Stored data entries
※ ※ ※

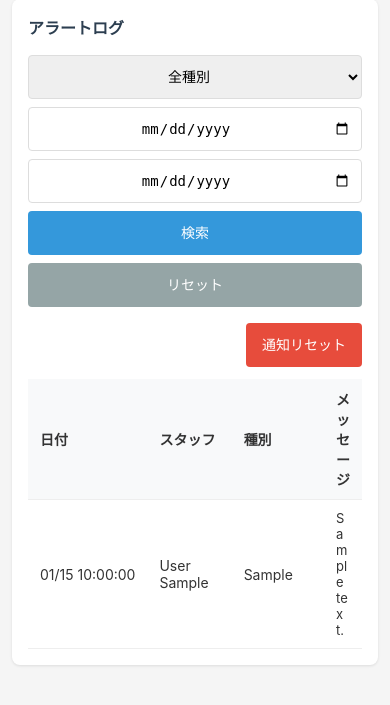
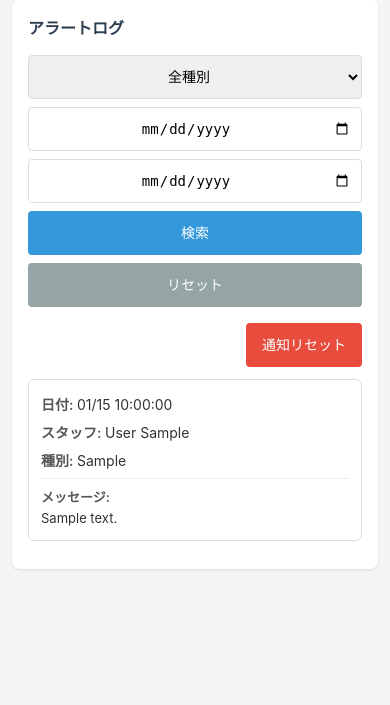
Before and after one commit to stampingdakoku-bot/kot-alert-lineworks, a Flask app: template templates/logs.html in a window 390 px wide. Shown: the part 77-782 px from the top of the page. Run offline with Flask 3, Linux system fonts and the light colour scheme; the template is opened without the code that fills it: most values are stand-ins (such as "Sample title", 1, 10 or a date in 2020).

Commit message:
logs: スマホ幅(600px以下)でアラートログをカード型レイアウトに切り替え
Co-Authored-By: Claude Opus 4.6 (1M context) <noreply@anthropic.com>

```diff
--- a/templates/logs.html
+++ b/templates/logs.html
@@ -55,10 +55,10 @@
         <tbody>
             {% for log in logs %}
             <tr>
-                <td style="white-space:nowrap">{{ log.alert_date[5:].replace('-', '/') if log.alert_date else '' }}</td>
-                <td>{{ log.employees.last_name if log.employees else '' }} {{ log.employees.first_name if log.employees else '' }}</td>
-                <td>{{ flow_labels.get(log.flow_type, log.flow_type) }}</td>
-                <td style="white-space:pre-wrap;word-break:break-all;font-size:13px">{{ log.message or '' }}</td>
+                <td data-label="日付" style="white-space:nowrap">{{ log.alert_date[5:].replace('-', '/') if log.alert_date else '' }}</td>
+                <td data-label="スタッフ">{{ log.employees.last_name if log.employees else '' }} {{ log.employees.first_name if log.employees else '' }}</td>
+                <td data-label="種別">{{ flow_labels.get(log.flow_type, log.flow_type) }}</td>
+                <td data-label="メッセージ" style="white-space:pre-wrap;word-break:break-all;font-size:13px">{{ log.message or '' }}</td>
             </tr>
             {% endfor %}
             {% if not logs %}
@@ -74,6 +74,15 @@
     .log-filter { flex-direction: column; align-items: stretch !important; }
     .log-filter span { display: none; }
     .log-filter select, .log-filter input, .log-filter .btn, .log-filter a { width: 100%; text-align: center; }
+}
+@media (max-width: 600px) {
+    .table-wrap table thead { display: none; }
+    .table-wrap table, .table-wrap table tbody, .table-wrap table tr, .table-wrap table td { display: block; width: 100%; }
+    .table-wrap table tr { border: 1px solid #ddd; border-radius: 6px; margin-bottom: 12px; padding: 10px 12px; background: #fff; }
+    .table-wrap table td { border-bottom: none; padding: 4px 0; font-size: 14px; }
+    .table-wrap table td::before { content: attr(data-label) ": "; font-weight: 600; color: #555; }
+    .table-wrap table td[data-label="メッセージ"] { margin-top: 4px; padding-top: 8px; border-top: 1px solid #eee; white-space: pre-wrap; word-break: break-word; }
+    .table-wrap table td[data-label="メッセージ"]::before { display: block; margin-bottom: 4px; }
 }
 </style>
 
```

※ ※ ※

§ **WHAT TO DO**:
Each line of the data that has the string "display" should be returned.

§ **OUTPUT**:
     .log-filter span { display: none; }
+    .table-wrap table thead { display: none; }
+    .table-wrap table, .table-wrap table tbody, .table-wrap table tr, .table-wrap table td { display: block; width: 100%; }
+    .table-wrap table td[data-label="メッセージ"]::before { display: block; margin-bottom: 4px; }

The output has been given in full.